Top of Supplied data
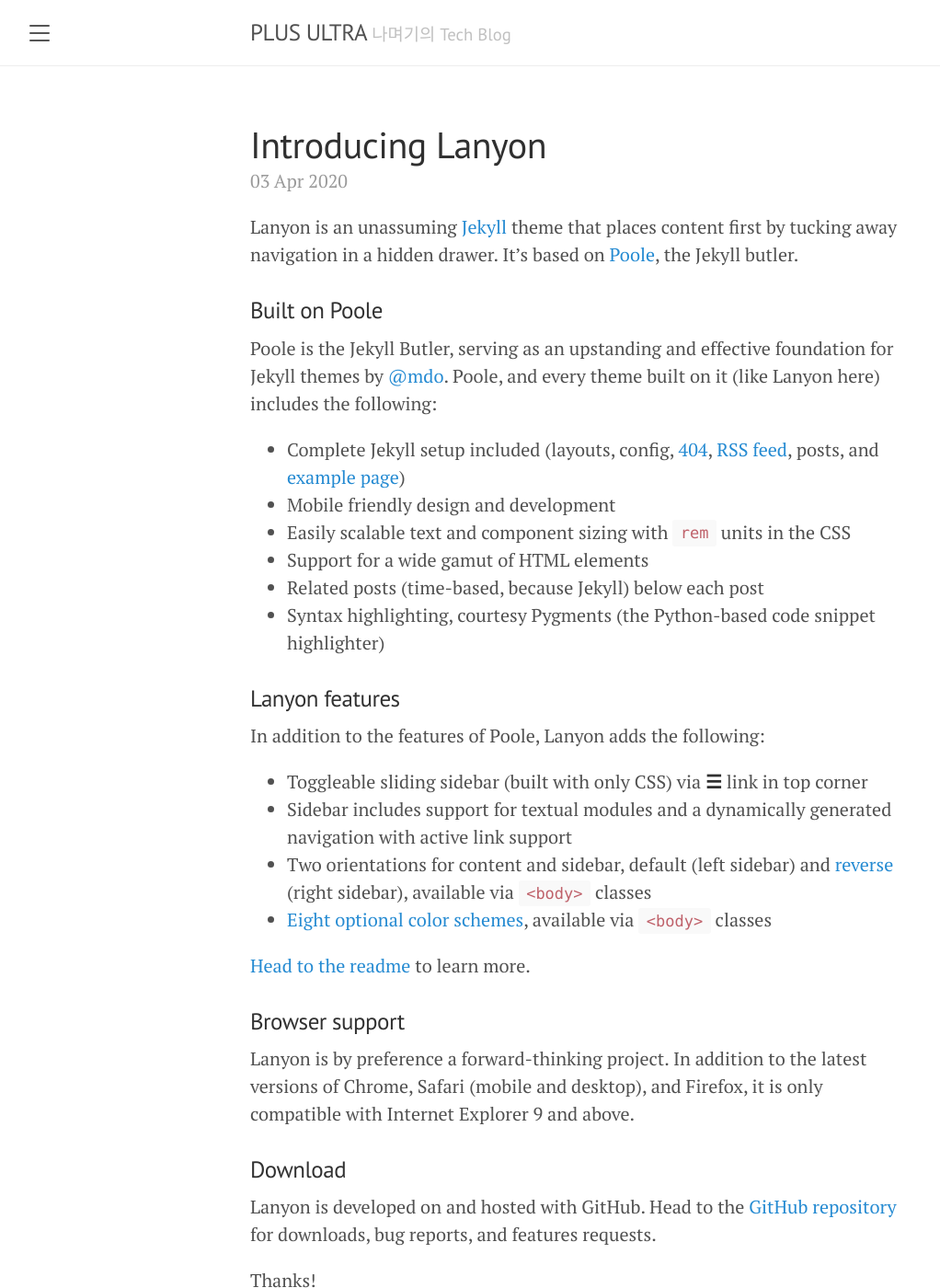
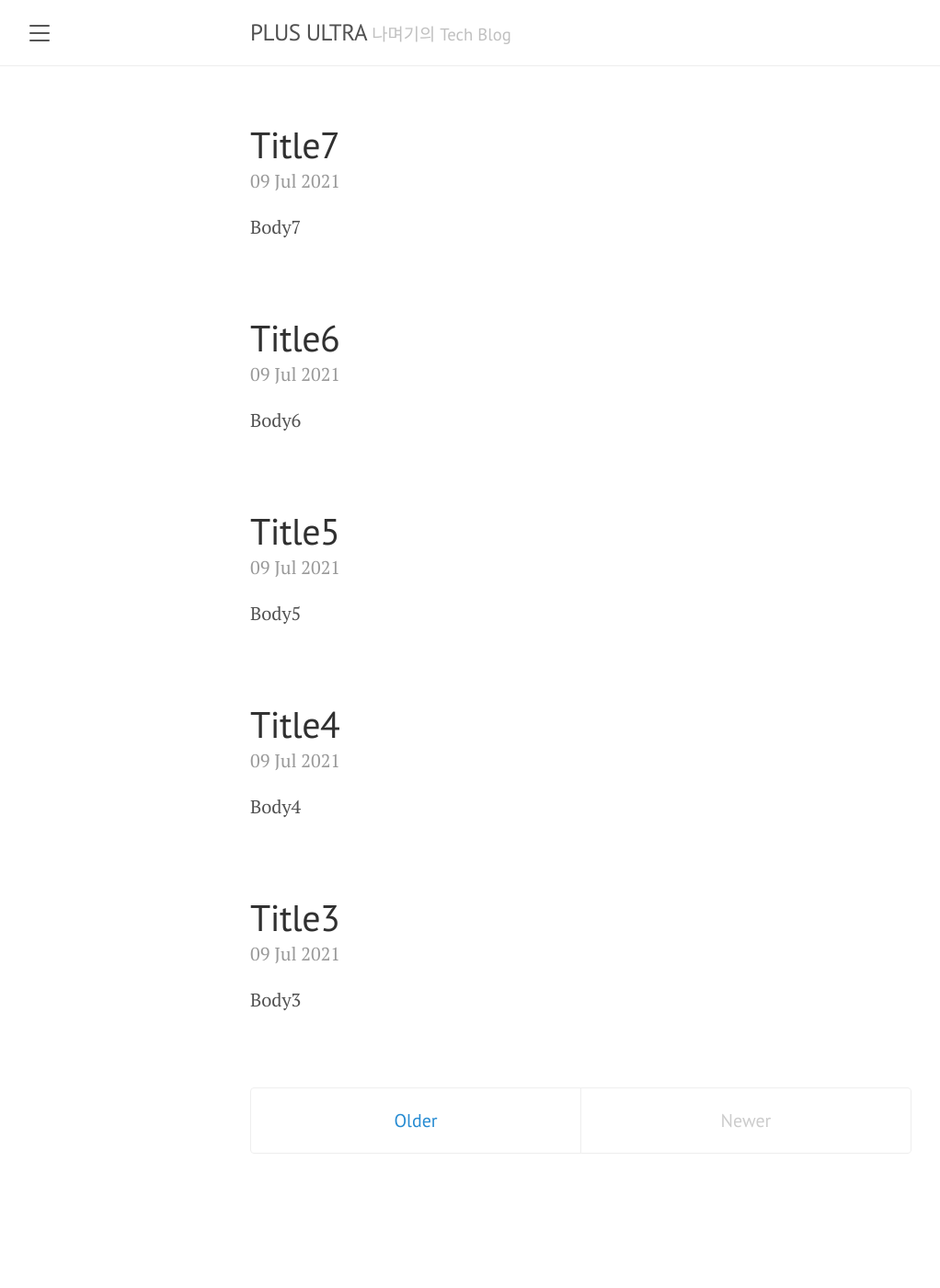
Before and after one commit to skaurl/skaurl.github.io, a Jekyll site: the page built from index.html, in a window 1280 px wide and 1400 px high. Shown: the whole window at 92% size, without its empty margins (8-1030 px from the left). Built offline with Jekyll 4.4.1, drawn with Linux system fonts in a browser that asks for light colours; the list of posts is cut into pages by our own code; some of the changed text lies outside the part shown.

Commit message:
[modify files] first setting

```diff
--- a/_includes/sidebar.html
+++ b/_includes/sidebar.html
@@ -25,7 +25,6 @@
       {% endif %}
     {% endfor %}
 
-    <span class="sidebar-nav-item">Currently v{{ site.version }}</span>
   </nav>
 
   <div class="sidebar-item">
--- a/_posts/2020-04-01-whats-jekyll.md
+++ /dev/null
@@ -1,12 +0,0 @@
----
-layout: post
-title: What's Jekyll?
----
-
-[Jekyll](https://jekyllrb.com) is a static site generator, an open-source tool for creating simple yet powerful websites of all shapes and sizes. From [the project's readme](https://github.com/mojombo/jekyll/blob/master/README.markdown):
-
-  > Jekyll is a simple, blog aware, static site generator. It takes a template directory [...] and spits out a complete, static website suitable for serving with Apache or your favorite web server. This is also the engine behind GitHub Pages, which you can use to host your project’s page or blog right here from GitHub.
-
-It's an immensely useful tool and one we encourage you to use here with Lanyon.
-
-Find out more by [visiting the project on GitHub](https://github.com/mojombo/jekyll).
--- a/_posts/2020-04-02-example-content.md
+++ /dev/null
@@ -1,122 +0,0 @@
----
-layout: post
-title: Example content
----
-
-
-<div class="message">
-  Howdy! This is an example blog post that shows several types of HTML content supported in this theme.
-</div>
-
-Cum sociis natoque penatibus et magnis <a href="#">dis parturient montes</a>, nascetur ridiculus mus. *Aenean eu leo quam.* Pellentesque ornare sem lacinia quam venenatis vestibulum. Sed posuere consectetur est at lobortis. Cras mattis consectetur purus sit amet fermentum.
-
-> Curabitur blandit tempus porttitor. Nullam quis risus eget urna mollis ornare vel eu leo. Nullam id dolor id nibh ultricies vehicula ut id elit.
-
-Etiam porta **sem malesuada magna** mollis euismod. Cras mattis consectetur purus sit amet fermentum. Aenean lacinia bibendum nulla sed consectetur.
-
-## Inline HTML elements
-
-HTML defines a long list of available inline tags, a complete list of which can be found on the [Mozilla Developer Network](https://developer.mozilla.org/en-US/docs/Web/HTML/Element).
-
-- **To bold text**, use `<strong>`.
-- *To italicize text*, use `<em>`.
-- Abbreviations, like <abbr title="HyperText Markup Langage">HTML</abbr> should use `<abbr>`, with an optional `title` attribute for the full phrase.
-- Citations, like <cite>&mdash; Mark otto</cite>, should use `<cite>`.
-- <del>Deleted</del> text should use `<del>` and <ins>inserted</ins> text should use `<ins>`.
-- Superscript <sup>text</sup> uses `<sup>` and subscript <sub>text</sub> uses `<sub>`.
-
-Most of these elements are styled by browsers with few modifications on our part.
-
-## Heading
-
-Vivamus sagittis lacus vel augue rutrum faucibus dolor auctor. Duis mollis, est non commodo luctus, nisi erat porttitor ligula, eget lacinia odio sem nec elit. Morbi leo risus, porta ac consectetur ac, vestibulum at eros.
-
-### Code
-
-Cum sociis natoque penatibus et magnis dis `code element` montes, nascetur ridiculus mus.
-
-{% highlight js %}
-// Example can be run directly in your JavaScript console
-
-// Create a function that takes two arguments and returns the sum of those arguments
-var adder = new Function("a", "b", "return a + b");
-
-// Call the function
-adder(2, 6);
-// > 8
-{% endhighlight %}
-
-Aenean lacinia bibendum nulla sed consectetur. Etiam porta sem malesuada magna mollis euismod. Fusce dapibus, tellus ac cursus commodo, tortor mauris condimentum nibh, ut fermentum massa.
-
-### Lists
-
-Cum sociis natoque penatibus et magnis dis parturient montes, nascetur ridiculus mus. Aenean lacinia bibendum nulla sed consectetur. Etiam porta sem malesuada magna mollis euismod. Fusce dapibus, tellus ac cursus commodo, tortor mauris condimentum nibh, ut fermentum massa justo sit amet risus.
-
-* Praesent commodo cursus magna, vel scelerisque nisl consectetur et.
-* Donec id elit non mi porta gravida at eget metus.
-* Nulla vitae elit libero, a pharetra augue.
-
-Donec ullamcorper nulla non metus auctor fringilla. Nulla vitae elit libero, a pharetra augue.
-
-1. Vestibulum id ligula porta felis euismod semper.
-2. Cum sociis natoque penatibus et magnis dis parturient montes, nascetur ridiculus mus.
-3. Maecenas sed diam eget risus varius blandit sit amet non magna.
-
-Cras mattis consectetur purus sit amet fermentum. Sed posuere consectetur est at lobortis.
-
-<dl>
-  <dt>HyperText Markup Language (HTML)</dt>
-  <dd>The language used to describe and define the content of a Web page</dd>
-
-  <dt>Cascading Style Sheets (CSS)</dt>
-  <dd>Used to describe the appearance of Web content</dd>
-
-  <dt>JavaScript (JS)</dt>
-  <dd>The programming language used to build advanced Web sites and applications</dd>
-</dl>
-
-Integer posuere erat a ante venenatis dapibus posuere velit aliquet. Morbi leo risus, porta ac consectetur ac, vestibulum at eros. Nullam quis risus eget urna mollis ornare vel eu leo.
-
-### Tables
-
-Aenean lacinia bibendum nulla sed consectetur. Lorem ipsum dolor sit amet, consectetur adipiscing elit.
-
-<table>
-  <thead>
-    <tr>
-      <th>Name</th>
-      <th>Upvotes</th>
-      <th>Downvotes</th>
-    </tr>
-  </thead>
-  <tfoot>
-    <tr>
-      <td>Totals</td>
-      <td>21</td>
-      <td>23</td>
-    </tr>
-  </tfoot>
-  <tbody>
-    <tr>
-      <td>Alice</td>
-      <td>10</td>
-      <td>11</td>
-    </tr>
-    <tr>
-      <td>Bob</td>
-      <td>4</td>
-      <td>3</td>
-    </tr>
-    <tr>
-      <td>Charlie</td>
-      <td>7</td>
-      <td>9</td>
-    </tr>
-  </tbody>
-</table>
-
-Nullam id dolor id nibh ultricies vehicula ut id elit. Sed posuere consectetur est at lobortis. Nullam quis risus eget urna mollis ornare vel eu leo.
-
------
-
-Want to see something else added? <a href="https://github.com/poole/poole/issues/new">Open an issue.</a>
--- a/_posts/2020-04-03-introducing-lanyon.md
+++ /dev/null
@@ -1,38 +0,0 @@
----
-layout: post
-title: Introducing Lanyon
----
-
-Lanyon is an unassuming [Jekyll](http://jekyllrb.com) theme that places content first by tucking away navigation in a hidden drawer. It's based on [Poole](http://getpoole.com), the Jekyll butler.
-
-### Built on Poole
-
-Poole is the Jekyll Butler, serving as an upstanding and effective foundation for Jekyll themes by [@mdo](https://twitter.com/mdo). Poole, and every theme built on it (like Lanyon here) includes the following:
-
-* Complete Jekyll setup included (layouts, config, [404](/404), [RSS feed](/atom.xml), posts, and [example page](/about))
-* Mobile friendly design and development
-* Easily scalable text and component sizing with `rem` units in the CSS
-* Support for a wide gamut of HTML elements
-* Related posts (time-based, because Jekyll) below each post
-* Syntax highlighting, courtesy Pygments (the Python-based code snippet highlighter)
-
-### Lanyon features
-
-In addition to the features of Poole, Lanyon adds the following:
-
-* Toggleable sliding sidebar (built with only CSS) via **☰** link in top corner
-* Sidebar includes support for textual modules and a dynamically generated navigation with active link support
-* Two orientations for content and sidebar, default (left sidebar) and [reverse](https://github.com/poole/lanyon#reverse-layout) (right sidebar), available via `<body>` classes
-* [Eight optional color schemes](https://github.com/poole/lanyon#themes), available via `<body>` classes
-
-[Head to the readme](https://github.com/poole/lanyon#readme) to learn more.
-
-### Browser support
-
-Lanyon is by preference a forward-thinking project. In addition to the latest versions of Chrome, Safari (mobile and desktop), and Firefox, it is only compatible with Internet Explorer 9 and above.
-
-### Download
-
-Lanyon is developed on and hosted with GitHub. Head to the <a href="https://github.com/poole/lanyon">GitHub repository</a> for downloads, bug reports, and features requests.
-
-Thanks!
--- /dev/null
+++ b/_posts/2021-07-09-title3.md
@@ -0,0 +1,6 @@
+---
+title: Title3
+layout: post
+---
+
+Body3
--- /dev/null
+++ b/_posts/2021-07-09-title4.md
@@ -0,0 +1,6 @@
+---
+title: Title4
+layout: post
+---
+
+Body4
--- /dev/null
+++ b/_posts/2021-07-09-title5.md
@@ -0,0 +1,6 @@
+---
+title: Title5
+layout: post
+---
+
+Body5
--- /dev/null
+++ b/_posts/2021-07-09-title6.md
@@ -0,0 +1,6 @@
+---
+title: Title6
+layout: post
+---
+
+Body6
--- /dev/null
+++ b/_posts/2021-07-09-title7.md
@@ -0,0 +1,6 @@
+---
+title: Title7
+layout: post
+---
+
+Body7
```
Also changed, not shown: _posts/2021-07-09-title1.md (added, +6 -0 lines), _posts/2021-07-09-title2.md (added, +6 -0 lines), 4 other files.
Bottom of Supplied data
• [Exercise directions] Using the entries above, find all lines with "Cras". Copy them.

• [Answer to this exercise]
-Cum sociis natoque penatibus et magnis <a href="#">dis parturient montes</a>, nascetur ridiculus mus. *Aenean eu leo quam.* Pellentesque ornare sem lacinia quam venenatis vestibulum. Sed posuere consectetur est at lobortis. Cras mattis consectetur purus sit amet fermentum.
-Etiam porta **sem malesuada magna** mollis euismod. Cras mattis consectetur purus sit amet fermentum. Aenean lacinia bibendum nulla sed consectetur.
-Cras mattis consectetur purus sit amet fermentum. Sed posuere consectetur est at lobortis.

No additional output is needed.